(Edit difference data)
<<<<

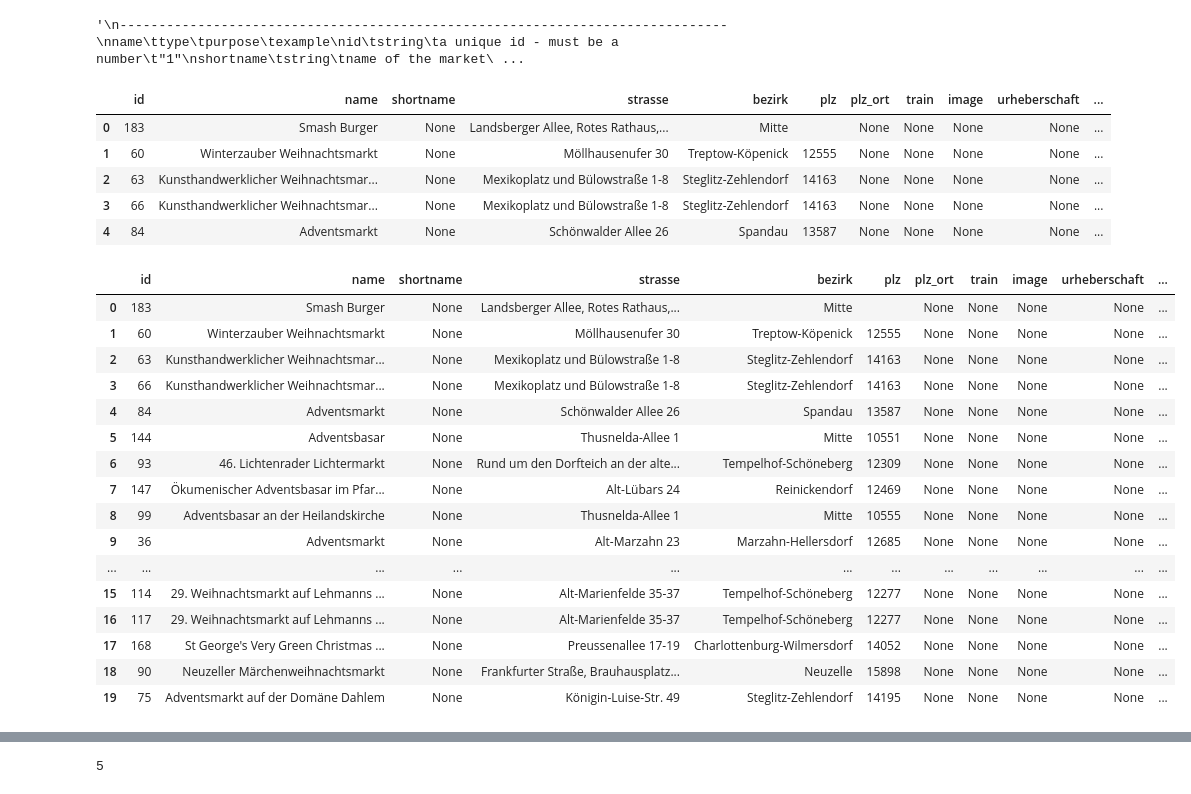
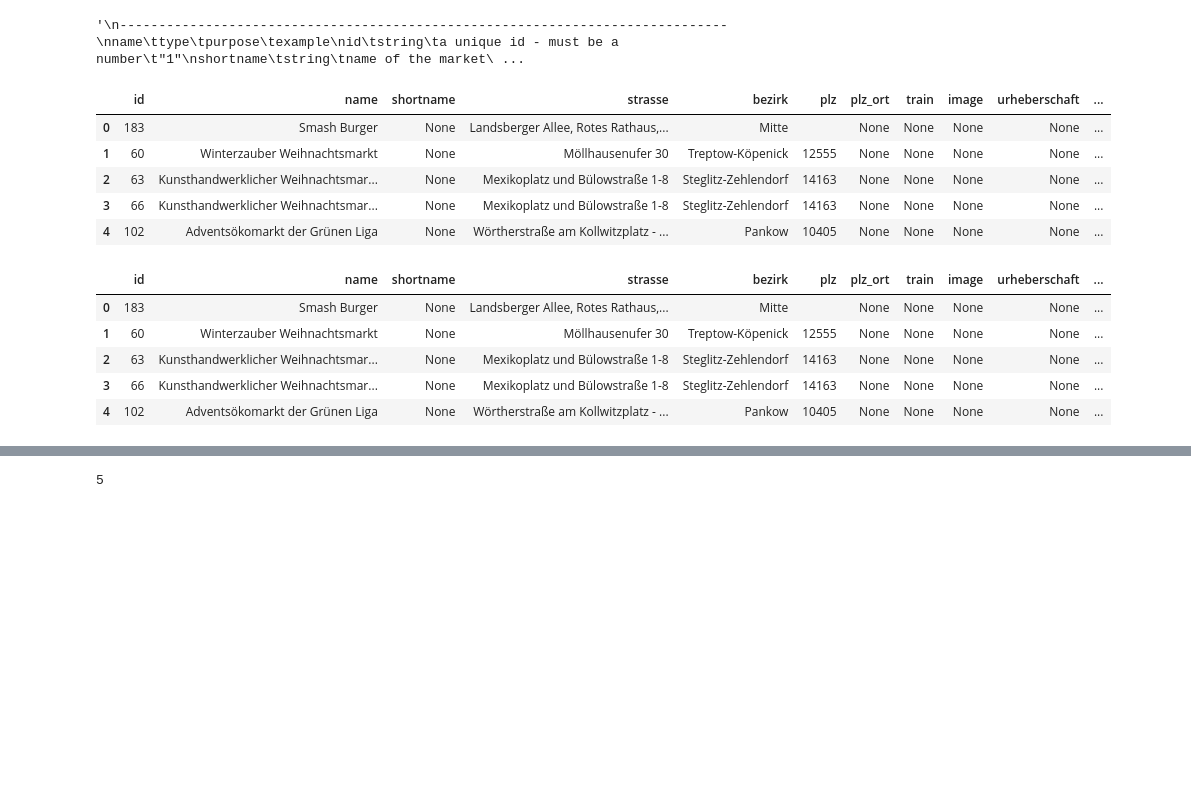
Before and after one commit to technologiestiftung/weihnachtsmarktkarte, a Jupyter notebook: data_processing/markets_2024.ipynb, the cells around one changed output, grey strips where cells are left out. Cells and saved outputs as stored; diff of their text form; code cells hidden in the pictures; blank space fills up the shorter version.

Commit message:
update data processing: train info, short_distance

```diff
--- a/data_processing/markets_2024.ipynb
+++ b/data_processing/markets_2024.ipynb
@@ -117,7 +155,6 @@ short_distance	string	filter short_distance	'0' or '1'
 
 df["shortname"] = None
 df["plz_ort"] = None
-df["train"] = None
 df["image"] = None
 df["urheberschaft"] = None
 df["Mo"] = None
@@ -147,7 +184,7 @@ df.head()
 | 1 | 60 | Winterzauber Weihnachtsmarkt | None | Möllhausenufer 30 | Treptow-Köpenick | 12555 | None | None | None | None | ... |
 | 2 | 63 | Kunsthandwerklicher Weihnachtsmar... | None | Mexikoplatz und Bülowstraße 1-8 | Steglitz-Zehlendorf | 14163 | None | None | None | None | ... |
 | 3 | 66 | Kunsthandwerklicher Weihnachtsmar... | None | Mexikoplatz und Bülowstraße 1-8 | Steglitz-Zehlendorf | 14163 | None | None | None | None | ... |
-| 4 | 84 | Adventsmarkt | None | Schönwalder Allee 26 | Spandau | 13587 | None | None | None | None | ... |
+| 4 | 102 | Adventsökomarkt der Grünen Liga | None | Wörtherstraße am Kollwitzplatz - ... | Pankow | 10405 | None | None | None | None | ... |
 # %%
 """
 ------------------------------------------------------------------------------
@@ -155,50 +192,39 @@ Identify "ort" by "lat" and "lng"
 ------------------------------------------------------------------------------
 """
 
-###Problem: zu viele Geokodierungsanfragen, Begrenzung der Anfragen pro Tag?
+###Problem: zu viele Geokodierungsanfragen, Begrenzung der Anfragen??
 
-geolocator = Nominatim(user_agent="myGeocoder")
+geolocator = Nominatim(user_agent="myGeocoder_xmas")
 
 def getLocation(lat, lng):
 
     if pd.isna(lat) or pd.isna(lng):
         return None
 
-    time.sleep(2)
 
     location = geolocator.reverse((lat, lng))
+    time.sleep(1)
 
     if location is not None:
         town = location.raw["address"].get("town")
         city = location.raw["address"].get("city")
 
         #return town or city
         return town if town else city if city else None
     else:
         return None
 
 #new column "ort"
 df["ort"] = df.apply(lambda row: getLocation(row["lat"], row["lng"]), axis=1)
 
-df.head(20)
+df.head()
 # %% [output]
 |  | id | name | shortname | strasse | bezirk | plz | plz_ort | train | image | urheberschaft | ... |
 | 0 | 183 | Smash Burger | None | Landsberger Allee, Rotes Rathaus,... | Mitte |  | None | None | None | None | ... |
 | 1 | 60 | Winterzauber Weihnachtsmarkt | None | Möllhausenufer 30 | Treptow-Köpenick | 12555 | None | None | None | None | ... |
 | 2 | 63 | Kunsthandwerklicher Weihnachtsmar... | None | Mexikoplatz und Bülowstraße 1-8 | Steglitz-Zehlendorf | 14163 | None | None | None | None | ... |
 | 3 | 66 | Kunsthandwerklicher Weihnachtsmar... | None | Mexikoplatz und Bülowstraße 1-8 | Steglitz-Zehlendorf | 14163 | None | None | None | None | ... |
-| 4 | 84 | Adventsmarkt | None | Schönwalder Allee 26 | Spandau | 13587 | None | None | None | None | ... |
-| 5 | 144 | Adventsbasar | None | Thusnelda-Allee 1 | Mitte | 10551 | None | None | None | None | ... |
-| 6 | 93 | 46. Lichtenrader Lichtermarkt | None | Rund um den Dorfteich an der alte... | Tempelhof-Schöneberg | 12309 | None | None | None | None | ... |
-| 7 | 147 | Ökumenischer Adventsbasar im Pfar... | None | Alt-Lübars 24 | Reinickendorf | 12469 | None | None | None | None | ... |
-| 8 | 99 | Adventsbasar an der Heilandskirche | None | Thusnelda-Allee 1 | Mitte | 10555 | None | None | None | None | ... |
-| 9 | 36 | Adventsmarkt | None | Alt-Marzahn 23 | Marzahn-Hellersdorf | 12685 | None | None | None | None | ... |
-| ... | ... | ... | ... | ... | ... | ... | ... | ... | ... | ... | ... |
-| 15 | 114 | 29. Weihnachtsmarkt auf Lehmanns ... | None | Alt-Marienfelde 35-37 | Tempelhof-Schöneberg | 12277 | None | None | None | None | ... |
-| 16 | 117 | 29. Weihnachtsmarkt auf Lehmanns ... | None | Alt-Marienfelde 35-37 | Tempelhof-Schöneberg | 12277 | None | None | None | None | ... |
-| 17 | 168 | St George's Very Green Christmas ... | None | Preussenallee 17-19 | Charlottenburg-Wilmersdorf | 14052 | None | None | None | None | ... |
-| 18 | 90 | Neuzeller Märchenweihnachtsmarkt | None | Frankfurter Straße, Brauhausplatz... | Neuzelle | 15898 | None | None | None | None | ... |
-| 19 | 75 | Adventsmarkt auf der Domäne Dahlem | None | Königin-Luise-Str. 49 | Steglitz-Zehlendorf | 14195 | None | None | None | None | ... |
+| 4 | 102 | Adventsökomarkt der Grünen Liga | None | Wörtherstraße am Kollwitzplatz - ... | Pankow | 10405 | None | None | None | None | ... |
 # %%
 #combined column "plz_ort" as str
 df["plz_ort"] = df["plz"].astype(str) + " " + df["ort"]
```
Also changed, not shown: parts of 39 cells of this notebook, 1 other file.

>>>>

Extract every line above that contains the word "ipynb".

Before and after one commit to technologiestiftung/weihnachtsmarktkarte, a Jupyter notebook: data_processing/markets_2024.ipynb, the cells around one changed output, grey strips where cells are left out. Cells and saved outputs as stored; diff of their text form; code cells hidden in the pictures; blank space fills up the shorter version.
--- a/data_processing/markets_2024.ipynb
+++ b/data_processing/markets_2024.ipynb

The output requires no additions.